Chief Justice John G. Roberts, who wrote the decision for the majority, worried that the APLO "may alienate certain host governments, and may diminish the effectiveness of some of their programs." Marine Buissonniere, who directs the group Open Society Public Health Program opposing the APLO, agrees. "Public health groups cannot tell sex workers that we 'oppose them'," she said, "yet expect them to be partners in preventing HIV."
Groups within the United States will no longer be required to agree to the APLO to receive funding for work done abroad. Groups from overseas may still be required to agree. Research presented at the July 2012 International AIDS Conference found that the APLO hurt US HIV programs by encouraging groups to limit or eliminate programs that targeted sex workers in fear of losing their funding.
10/21/2014 Afghanistan's New First Lady Advances Women's Issues - Just a few days after moving to the presidential palace, Afghanistan's new First Lady Rula Ghani said that she hopes to encourage greater respect for women.
Rula Ghani already broke tradition by participating in her husband, Ashraf Ghani Ahmadzai's, campaign for President. . . .
10/21/2014 Hulu Silences Rape Survivor Speaking Out Against Anti-Abortion Amendment 67 in Colorado - Hulu, an online, ad-supported streaming service, has refused to run an advertisement from the "No on 67" campaign in Colorado, citing the company's policy regarding "controversial" political positions on issues like abortion.

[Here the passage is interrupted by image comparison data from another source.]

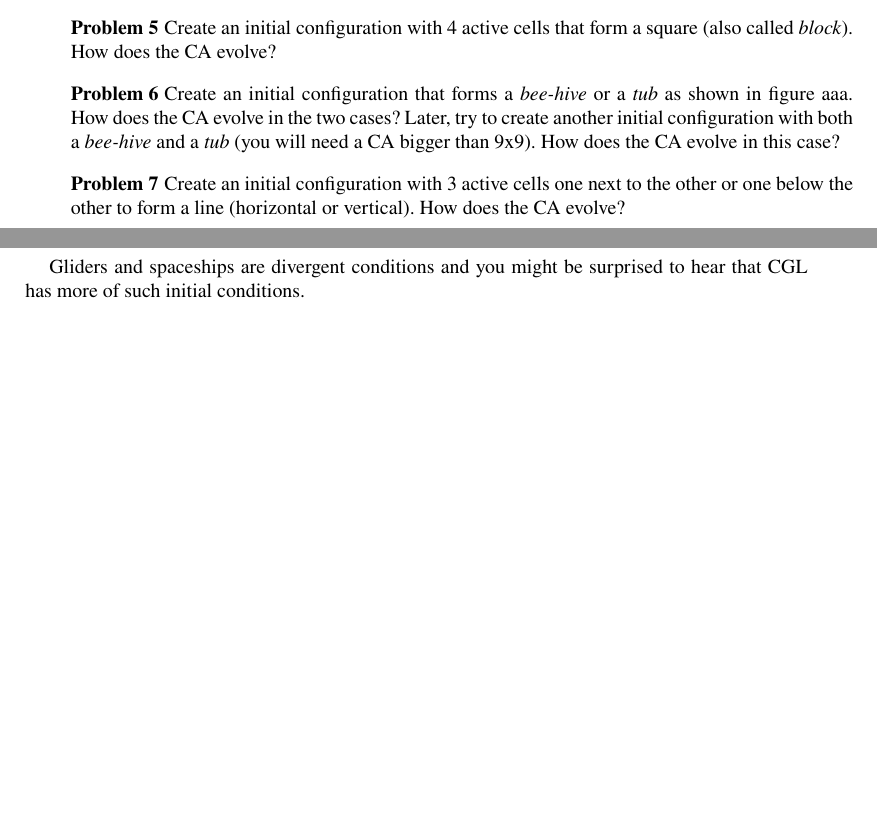
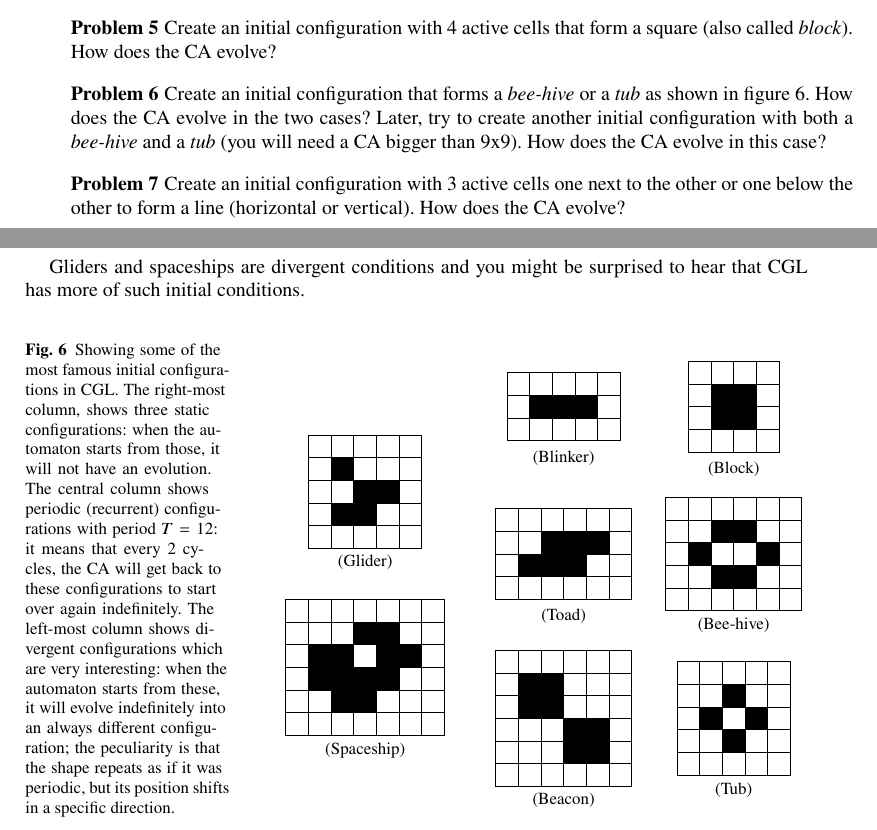
Before and after one commit to andry-tino/book-programming-science, a LaTeX document (cellular-automata/index.tex, which reads cellular-automata/diag-cglplay.tex, cellular-automata/simpleca.tex): two parts of pages 25 and 26 of 29, joined at a grey line, cut so that both start at the same text, the shorter picture padded with empty space. Compiled offline with pdfLaTeX.

Commit message:
Adding images for CGL

```diff
--- /dev/null
+++ b/cellular-automata/diag-cglplay.tex
@@ -0,0 +1,119 @@
+%
+% Tikz Diagram
+%
+
+\begin{tikzpicture}
+
+\tikzmath{
+	\S = 0.4cm;
+  \X1 = 0;
+  \X2 = -3;
+  \X3 = -6.5;
+  \Y1 = 0;
+  \Y4 = -1.5;
+  \Y2 = -2.6;
+  \Y5 = -4.6;
+  \Y3 = -5.5;
+  \ty1 = 0.5*(\Y2 - \Y1) + \Y1 + 0.2;
+  \ty2 = 0.5*(\Y3 - \Y2) + \Y2 + 0.19;
+  \ty3 = \Y3 - 1.27;
+  \ty4 = 0.5*(\Y2 - \Y1) + \Y1 + 0.4;
+  \ty5 = 0.5*(\Y3 - \Y2) + \Y2 + 0.35;
+  \ty6 = \Y3 - 1.45;
+  \ty7 = 0.5*(\Y5 - \Y4) + \Y4 + 0.3;
+  \ty8 = \Y5 - 1.47;
+}
+
+\tikzset{square matrix/.style={
+    matrix of nodes,
+    column sep=-\pgflinewidth, row sep=-\pgflinewidth,
+    nodes={draw,
+      minimum height=#1,
+      anchor=center,
+      text width=#1,
+      align=center,
+      inner sep=0pt
+    },
+  },
+  square matrix/.default=\S
+}
+
+\matrix[square matrix] (m1) at (\X1,\Y1)
+{
+\phantom{} & \phantom{} & \phantom{} & \phantom{} \\
+\phantom{} &|[fill=black]| \phantom{} &|[fill=black]| \phantom{} & \phantom{} \\
+\phantom{} &|[fill=black]| \phantom{} &|[fill=black]| \phantom{} & \phantom{} \\
+\phantom{} & \phantom{} & \phantom{} & \phantom{} \\
+};
+\node at (\X1,\ty1) {(Block)};
+
+\matrix[square matrix] (m2) at (\X1,\Y2)
+{
+\phantom{} & \phantom{} & \phantom{} & \phantom{} & \phantom{} & \phantom{} \\
+\phantom{} & \phantom{} &|[fill=black]| \phantom{} &|[fill=black]| \phantom{}& \phantom{} & \phantom{}  \\
+\phantom{} &|[fill=black]| \phantom{} & \phantom{} & \phantom{} &|[fill=black]| \phantom{} & \phantom{}  \\
+\phantom{} & \phantom{} &|[fill=black]| \phantom{} &|[fill=black]| \phantom{}& \phantom{} & \phantom{}  \\
+\phantom{} & \phantom{} & \phantom{} & \phantom{}& \phantom{} & \phantom{}  \\
+};
+\node at (\X1,\ty2) {(Bee-hive)};
+
+\matrix[square matrix] (m3) at (\X1,\Y3)
+{
+\phantom{} & \phantom{} & \phantom{} & \phantom{} & \phantom{} \\
+\phantom{} & \phantom{} &|[fill=black]| \phantom{} & \phantom{} & \phantom{} \\
+\phantom{} &|[fill=black]| \phantom{} & \phantom{} &|[fill=black]| \phantom{} & \phantom{} \\
+\phantom{} & \phantom{} &|[fill=black]| \phantom{} & \phantom{} & \phantom{} \\
+\phantom{} & \phantom{} & \phantom{} & \phantom{} & \phantom{} \\
+};
+\node at (\X1,\ty3) {(Tub)};
+
+\matrix[square matrix] (m4) at (\X2,\Y1)
+{
+\phantom{} & \phantom{} & \phantom{} & \phantom{} & \phantom{} \\
+\phantom{} &|[fill=black]| \phantom{} &|[fill=black]| \phantom{} &|[fill=black]| \phantom{} & \phantom{} \\
+\phantom{} & \phantom{} & \phantom{} & \phantom{} & \phantom{} \\
+};
+\node at (\X2,\ty4) {(Blinker)};
+
+\matrix[square matrix] (m5) at (\X2,\Y2)
+{
+\phantom{} & \phantom{} & \phantom{} & \phantom{} & \phantom{} & \phantom{} \\
+\phantom{} & \phantom{} &|[fill=black]| \phantom{} &|[fill=black]| \phantom{} &|[fill=black]| \phantom{} & \phantom{} \\
+\phantom{} &|[fill=black]| \phantom{} &|[fill=black]| \phantom{} &|[fill=black]| \phantom{} & \phantom{} & \phantom{} \\
+\phantom{} & \phantom{} & \phantom{} & \phantom{} & \phantom{} & \phantom{} \\
+};
+\node at (\X2,\ty5) {(Toad)};
+
+\matrix[square matrix] (m6) at (\X2,\Y3)
+{
+\phantom{} & \phantom{} & \phantom{} & \phantom{} & \phantom{} & \phantom{} \\
+\phantom{} &|[fill=black]| \phantom{} &|[fill=black]| \phantom{} & \phantom{} & \phantom{} & \phantom{} \\
+\phantom{} &|[fill=black]| \phantom{} &|[fill=black]| \phantom{} & \phantom{} & \phantom{} & \phantom{} \\
+\phantom{} & \phantom{} & \phantom{} &|[fill=black]| \phantom{} &|[fill=black]| \phantom{} & \phantom{} \\
+\phantom{} & \phantom{} & \phantom{} &|[fill=black]| \phantom{} &|[fill=black]| \phantom{} & \phantom{} \\
+\phantom{} & \phantom{} & \phantom{} & \phantom{} & \phantom{} & \phantom{} \\
+};
+\node at (\X2,\ty6) {(Beacon)};
+
+\matrix[square matrix] (m7) at (\X3,\Y4)
+{
+\phantom{} & \phantom{} & \phantom{} & \phantom{} & \phantom{} \\
+\phantom{} &|[fill=black]| \phantom{} & \phantom{} & \phantom{} & \phantom{} \\
+\phantom{} & \phantom{} &|[fill=black]| \phantom{} &|[fill=black]| \phantom{} & \phantom{} \\
+\phantom{} &|[fill=black]| \phantom{} &|[fill=black]| \phantom{} & \phantom{} & \phantom{} \\
+\phantom{} & \phantom{} & \phantom{} & \phantom{} & \phantom{} \\
+};
+\node at (\X3,\ty7) {(Glider)};
+
+\matrix[square matrix] (m8) at (\X3,\Y5)
+{
+\phantom{} & \phantom{} & \phantom{} & \phantom{} & \phantom{} & \phantom{} & \phantom{} \\
+\phantom{} & \phantom{} & \phantom{} &|[fill=black]| \phantom{} &|[fill=black]| \phantom{} & \phantom{} & \phantom{} \\
+\phantom{} &|[fill=black]| \phantom{} &|[fill=black]| \phantom{} & \phantom{} &|[fill=black]| \phantom{} &|[fill=black]| \phantom{} & \phantom{} \\
+\phantom{} &|[fill=black]| \phantom{} &|[fill=black]| \phantom{} &|[fill=black]| \phantom{} &|[fill=black]| \phantom{} & \phantom{} & \phantom{} \\
+\phantom{} & \phantom{} &|[fill=black]| \phantom{} &|[fill=black]| \phantom{} & \phantom{} & \phantom{} & \phantom{} \\
+\phantom{} & \phantom{} & \phantom{} & \phantom{} & \phantom{} & \phantom{} & \phantom{} \\
+};
+\node at (\X3,\ty8) {(Spaceship)};
+
+\end{tikzpicture}
--- a/cellular-automata/simpleca.tex
+++ b/cellular-automata/simpleca.tex
@@ -1117,6 +1117,29 @@
 set the initial configurations by always avoiding border cells, always try to place
 the shapes at the center of the grid (unless asked otherwise).
 
+% Figure
+%
+\begin{figure}[b]
+\sidecaption
+% tikz diagram
+\input{diag-cglplay}
+%
+% If not, use
+%\picplace{5cm}{2cm} % Give the correct figure height and width in cm
+%
+\caption{Showing some of the most famous initial configurations in CGL.
+The right-most column, shows three static configurations: when the automaton starts from those,
+it will not have an evolution.
+The central column shows periodic (recurrent) configurations with period $T=12$: it means that every
+2 cycles, the CA will get back to these configurations to start over again indefinitely.
+The left-most column shows divergent configurations which are very interesting: when the
+automaton starts from these, it will evolve indefinitely into an always different configuration; the
+peculiarity is that the shape repeats as if it was periodic, but its position shifts in a
+specific direction.}
+\label{fig:cglplay}
+\end{figure}
+%
+
 \begin{problem}
 \label{prob:cgl1}
 Create an initial configuration with 4 active cells that form a square (also called \textit{block}).
@@ -1126,7 +1149,7 @@
 \begin{problem}
 \label{prob:cgl2}
 Create an initial configuration that forms a \textit{bee-hive} or
-a \textit{tub} as shown in figure aaa.
+a \textit{tub} as shown in figure \ref{fig:cglplay}.
 How does the CA evolve in the two cases?
 Later, try to create another initial configuration with both a
 \textit{bee-hive} and a \textit{tub} (you will need a CA bigger than 9x9).
```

In a letter to the CEO of Hulu, dated October 10, the Vote No on 67 Campaign, which is supported by the Feminist Majority Foundation, asked the company to reconsider its unwillingness to air a 35-second spot featuring a rape survivor's testimony about the far-reaching impact of Colorado's proposed Amendment 67. . . .